Say, as a bare number, how many lines of the listing contain "suffit".
:: Source information ::
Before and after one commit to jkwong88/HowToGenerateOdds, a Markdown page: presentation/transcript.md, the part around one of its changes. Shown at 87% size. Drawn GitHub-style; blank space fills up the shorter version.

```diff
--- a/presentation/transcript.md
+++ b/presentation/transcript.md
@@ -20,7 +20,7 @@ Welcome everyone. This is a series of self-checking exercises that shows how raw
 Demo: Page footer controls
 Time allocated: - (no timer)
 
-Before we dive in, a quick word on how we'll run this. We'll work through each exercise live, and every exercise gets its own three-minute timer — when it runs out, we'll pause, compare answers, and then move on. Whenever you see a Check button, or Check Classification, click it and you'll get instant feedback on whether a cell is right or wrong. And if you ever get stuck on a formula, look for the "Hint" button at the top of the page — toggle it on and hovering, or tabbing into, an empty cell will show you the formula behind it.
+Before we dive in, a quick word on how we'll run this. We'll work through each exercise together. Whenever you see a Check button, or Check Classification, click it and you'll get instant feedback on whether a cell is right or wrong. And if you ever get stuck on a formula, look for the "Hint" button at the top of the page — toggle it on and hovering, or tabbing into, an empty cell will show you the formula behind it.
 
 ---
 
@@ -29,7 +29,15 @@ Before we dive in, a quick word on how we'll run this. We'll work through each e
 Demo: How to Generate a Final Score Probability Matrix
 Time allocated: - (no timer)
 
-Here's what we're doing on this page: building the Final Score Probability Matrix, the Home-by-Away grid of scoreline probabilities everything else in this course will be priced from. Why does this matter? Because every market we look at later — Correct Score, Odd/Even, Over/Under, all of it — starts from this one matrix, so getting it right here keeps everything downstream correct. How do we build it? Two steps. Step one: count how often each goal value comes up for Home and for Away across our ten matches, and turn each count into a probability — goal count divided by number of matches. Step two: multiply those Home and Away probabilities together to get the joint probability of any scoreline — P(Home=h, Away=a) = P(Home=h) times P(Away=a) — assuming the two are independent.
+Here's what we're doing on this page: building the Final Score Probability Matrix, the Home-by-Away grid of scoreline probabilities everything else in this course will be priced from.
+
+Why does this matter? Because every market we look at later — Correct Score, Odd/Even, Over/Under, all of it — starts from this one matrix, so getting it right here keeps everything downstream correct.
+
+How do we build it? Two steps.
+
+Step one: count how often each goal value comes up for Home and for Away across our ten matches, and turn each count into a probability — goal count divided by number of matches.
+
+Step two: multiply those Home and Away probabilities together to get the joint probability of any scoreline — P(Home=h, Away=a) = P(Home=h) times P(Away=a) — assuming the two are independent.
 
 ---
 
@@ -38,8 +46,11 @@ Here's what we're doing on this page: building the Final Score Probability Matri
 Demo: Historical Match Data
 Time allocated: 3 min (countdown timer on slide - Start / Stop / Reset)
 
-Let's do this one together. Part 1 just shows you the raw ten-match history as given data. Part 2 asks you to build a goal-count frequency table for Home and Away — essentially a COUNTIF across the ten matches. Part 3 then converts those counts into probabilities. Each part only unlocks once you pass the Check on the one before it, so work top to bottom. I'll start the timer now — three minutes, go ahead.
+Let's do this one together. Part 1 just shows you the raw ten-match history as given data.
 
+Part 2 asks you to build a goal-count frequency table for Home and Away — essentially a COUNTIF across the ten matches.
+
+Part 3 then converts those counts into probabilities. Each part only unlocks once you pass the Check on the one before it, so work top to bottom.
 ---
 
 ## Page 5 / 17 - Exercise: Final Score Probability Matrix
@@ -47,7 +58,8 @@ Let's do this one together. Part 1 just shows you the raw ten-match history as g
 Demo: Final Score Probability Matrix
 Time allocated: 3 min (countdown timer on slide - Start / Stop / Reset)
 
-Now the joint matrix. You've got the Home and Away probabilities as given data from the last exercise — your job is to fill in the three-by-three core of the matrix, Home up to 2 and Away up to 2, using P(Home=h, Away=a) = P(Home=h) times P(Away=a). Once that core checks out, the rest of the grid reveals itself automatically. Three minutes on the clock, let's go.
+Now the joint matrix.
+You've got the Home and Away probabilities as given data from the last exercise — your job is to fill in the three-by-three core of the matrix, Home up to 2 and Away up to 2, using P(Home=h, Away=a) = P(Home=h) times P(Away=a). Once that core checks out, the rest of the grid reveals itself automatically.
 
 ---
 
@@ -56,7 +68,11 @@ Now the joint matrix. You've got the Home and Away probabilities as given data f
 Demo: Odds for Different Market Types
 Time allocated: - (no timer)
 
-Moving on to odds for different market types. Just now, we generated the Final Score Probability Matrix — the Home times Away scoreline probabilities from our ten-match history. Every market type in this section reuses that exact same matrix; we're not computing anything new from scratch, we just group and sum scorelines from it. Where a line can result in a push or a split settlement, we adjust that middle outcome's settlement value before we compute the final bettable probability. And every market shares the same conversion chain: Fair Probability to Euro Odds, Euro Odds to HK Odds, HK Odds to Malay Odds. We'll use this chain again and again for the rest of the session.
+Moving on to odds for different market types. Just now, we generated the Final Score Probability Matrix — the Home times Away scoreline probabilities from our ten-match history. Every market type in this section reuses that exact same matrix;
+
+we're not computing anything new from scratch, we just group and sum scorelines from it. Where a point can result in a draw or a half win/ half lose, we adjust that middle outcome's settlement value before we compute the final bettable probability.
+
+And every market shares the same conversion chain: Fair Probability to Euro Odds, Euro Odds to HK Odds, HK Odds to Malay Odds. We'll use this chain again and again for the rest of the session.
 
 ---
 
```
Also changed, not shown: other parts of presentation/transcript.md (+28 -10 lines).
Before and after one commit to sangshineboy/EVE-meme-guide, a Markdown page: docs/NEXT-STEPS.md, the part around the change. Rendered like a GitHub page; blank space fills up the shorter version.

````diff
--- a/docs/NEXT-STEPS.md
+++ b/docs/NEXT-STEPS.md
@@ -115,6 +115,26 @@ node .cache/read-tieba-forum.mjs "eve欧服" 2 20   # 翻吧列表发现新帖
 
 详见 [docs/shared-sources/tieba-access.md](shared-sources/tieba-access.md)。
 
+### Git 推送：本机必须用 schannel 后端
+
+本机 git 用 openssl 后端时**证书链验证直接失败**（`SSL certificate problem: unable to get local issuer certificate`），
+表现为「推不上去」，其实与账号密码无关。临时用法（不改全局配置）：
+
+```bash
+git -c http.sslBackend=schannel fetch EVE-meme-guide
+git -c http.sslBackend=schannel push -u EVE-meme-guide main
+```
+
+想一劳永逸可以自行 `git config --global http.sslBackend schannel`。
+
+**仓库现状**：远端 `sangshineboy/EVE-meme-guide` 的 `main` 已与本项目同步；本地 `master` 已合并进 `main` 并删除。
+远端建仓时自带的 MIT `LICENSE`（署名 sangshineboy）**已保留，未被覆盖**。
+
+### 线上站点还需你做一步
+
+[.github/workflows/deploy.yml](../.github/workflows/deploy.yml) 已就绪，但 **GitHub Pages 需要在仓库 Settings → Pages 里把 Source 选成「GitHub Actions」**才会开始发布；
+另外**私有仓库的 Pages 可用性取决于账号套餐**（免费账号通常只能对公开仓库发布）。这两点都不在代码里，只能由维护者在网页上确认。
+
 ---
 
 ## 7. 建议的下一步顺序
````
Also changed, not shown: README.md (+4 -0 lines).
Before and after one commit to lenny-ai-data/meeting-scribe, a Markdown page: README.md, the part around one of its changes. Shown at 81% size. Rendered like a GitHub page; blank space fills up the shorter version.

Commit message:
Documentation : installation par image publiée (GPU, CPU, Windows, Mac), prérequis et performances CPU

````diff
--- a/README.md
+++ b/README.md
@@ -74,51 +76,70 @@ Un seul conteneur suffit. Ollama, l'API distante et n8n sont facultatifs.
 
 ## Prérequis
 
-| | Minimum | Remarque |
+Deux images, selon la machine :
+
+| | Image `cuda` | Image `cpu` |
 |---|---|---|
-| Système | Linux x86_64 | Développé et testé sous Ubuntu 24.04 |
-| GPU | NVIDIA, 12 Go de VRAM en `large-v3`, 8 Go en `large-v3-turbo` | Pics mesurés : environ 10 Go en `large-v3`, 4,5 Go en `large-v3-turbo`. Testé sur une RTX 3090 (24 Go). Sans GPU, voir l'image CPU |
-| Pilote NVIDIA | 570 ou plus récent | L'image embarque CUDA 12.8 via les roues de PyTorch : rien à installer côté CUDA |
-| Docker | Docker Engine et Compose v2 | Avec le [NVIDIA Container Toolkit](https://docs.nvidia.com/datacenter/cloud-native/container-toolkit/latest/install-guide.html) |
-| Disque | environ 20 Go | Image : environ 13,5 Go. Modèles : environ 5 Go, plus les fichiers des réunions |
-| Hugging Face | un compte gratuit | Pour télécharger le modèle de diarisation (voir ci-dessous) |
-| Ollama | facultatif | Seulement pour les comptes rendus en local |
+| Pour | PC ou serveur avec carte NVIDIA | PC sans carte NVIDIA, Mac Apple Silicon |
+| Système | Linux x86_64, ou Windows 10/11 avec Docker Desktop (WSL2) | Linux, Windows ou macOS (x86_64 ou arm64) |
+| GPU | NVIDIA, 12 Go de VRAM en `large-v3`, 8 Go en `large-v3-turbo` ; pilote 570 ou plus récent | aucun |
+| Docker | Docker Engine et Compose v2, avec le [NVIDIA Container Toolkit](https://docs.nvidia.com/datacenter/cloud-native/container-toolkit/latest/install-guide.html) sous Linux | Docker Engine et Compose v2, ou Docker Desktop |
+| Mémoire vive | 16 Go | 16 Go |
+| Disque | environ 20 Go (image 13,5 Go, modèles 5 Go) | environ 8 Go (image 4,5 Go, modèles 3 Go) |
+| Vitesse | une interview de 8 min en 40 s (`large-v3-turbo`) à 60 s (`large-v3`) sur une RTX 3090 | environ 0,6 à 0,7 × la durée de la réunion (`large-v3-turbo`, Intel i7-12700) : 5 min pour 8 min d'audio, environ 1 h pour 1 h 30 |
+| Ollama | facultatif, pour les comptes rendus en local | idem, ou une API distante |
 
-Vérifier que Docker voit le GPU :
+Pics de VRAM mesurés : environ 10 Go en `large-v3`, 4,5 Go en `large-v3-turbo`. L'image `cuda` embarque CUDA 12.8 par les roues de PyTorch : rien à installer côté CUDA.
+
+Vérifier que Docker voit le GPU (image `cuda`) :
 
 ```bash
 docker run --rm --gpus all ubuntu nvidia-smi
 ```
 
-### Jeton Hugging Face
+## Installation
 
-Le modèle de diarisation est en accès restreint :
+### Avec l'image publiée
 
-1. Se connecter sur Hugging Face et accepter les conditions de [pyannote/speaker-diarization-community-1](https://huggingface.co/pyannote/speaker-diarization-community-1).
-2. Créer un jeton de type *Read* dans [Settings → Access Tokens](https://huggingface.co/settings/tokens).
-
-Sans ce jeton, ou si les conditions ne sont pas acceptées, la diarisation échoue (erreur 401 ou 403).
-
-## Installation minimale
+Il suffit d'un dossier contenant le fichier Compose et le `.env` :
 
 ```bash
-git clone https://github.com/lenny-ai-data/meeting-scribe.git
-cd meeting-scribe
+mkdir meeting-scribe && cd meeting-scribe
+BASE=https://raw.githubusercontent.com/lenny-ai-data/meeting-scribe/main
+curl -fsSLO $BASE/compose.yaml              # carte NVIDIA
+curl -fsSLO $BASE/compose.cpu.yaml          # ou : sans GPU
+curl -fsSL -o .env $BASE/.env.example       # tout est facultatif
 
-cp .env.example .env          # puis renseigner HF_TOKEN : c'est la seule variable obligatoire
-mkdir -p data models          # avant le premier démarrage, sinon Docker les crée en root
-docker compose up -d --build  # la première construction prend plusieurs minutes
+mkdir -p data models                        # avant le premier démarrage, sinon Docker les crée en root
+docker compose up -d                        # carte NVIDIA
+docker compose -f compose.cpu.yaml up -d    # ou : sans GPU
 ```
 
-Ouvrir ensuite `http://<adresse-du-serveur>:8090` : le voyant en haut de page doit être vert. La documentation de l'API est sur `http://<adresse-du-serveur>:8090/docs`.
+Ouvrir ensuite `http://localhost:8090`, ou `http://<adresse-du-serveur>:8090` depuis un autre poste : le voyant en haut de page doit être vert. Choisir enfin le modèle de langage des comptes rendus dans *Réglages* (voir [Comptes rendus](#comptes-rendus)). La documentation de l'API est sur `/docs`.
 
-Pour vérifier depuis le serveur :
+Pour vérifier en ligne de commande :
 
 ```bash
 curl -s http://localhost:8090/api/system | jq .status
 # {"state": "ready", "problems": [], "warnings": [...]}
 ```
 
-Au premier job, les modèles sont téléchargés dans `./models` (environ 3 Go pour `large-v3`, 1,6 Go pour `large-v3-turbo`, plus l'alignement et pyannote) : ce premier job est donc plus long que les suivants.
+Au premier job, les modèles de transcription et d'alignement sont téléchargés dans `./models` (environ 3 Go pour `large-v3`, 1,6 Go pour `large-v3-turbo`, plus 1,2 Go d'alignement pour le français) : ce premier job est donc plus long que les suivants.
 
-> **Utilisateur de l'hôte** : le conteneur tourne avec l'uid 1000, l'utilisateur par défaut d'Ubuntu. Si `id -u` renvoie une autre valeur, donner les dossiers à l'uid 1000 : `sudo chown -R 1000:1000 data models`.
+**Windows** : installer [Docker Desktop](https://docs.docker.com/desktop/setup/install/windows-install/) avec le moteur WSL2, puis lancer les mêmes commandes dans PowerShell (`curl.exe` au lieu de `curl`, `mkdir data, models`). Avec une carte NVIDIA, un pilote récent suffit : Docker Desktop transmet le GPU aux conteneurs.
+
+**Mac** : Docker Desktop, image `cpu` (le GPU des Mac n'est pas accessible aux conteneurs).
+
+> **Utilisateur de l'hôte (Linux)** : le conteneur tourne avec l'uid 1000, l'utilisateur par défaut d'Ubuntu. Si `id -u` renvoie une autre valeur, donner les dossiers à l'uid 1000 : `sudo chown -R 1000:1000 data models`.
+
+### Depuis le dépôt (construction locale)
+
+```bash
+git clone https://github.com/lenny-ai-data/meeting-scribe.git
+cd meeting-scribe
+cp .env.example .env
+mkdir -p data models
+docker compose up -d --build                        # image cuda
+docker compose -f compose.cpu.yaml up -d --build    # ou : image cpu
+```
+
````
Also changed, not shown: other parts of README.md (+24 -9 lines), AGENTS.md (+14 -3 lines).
:::
Output: 3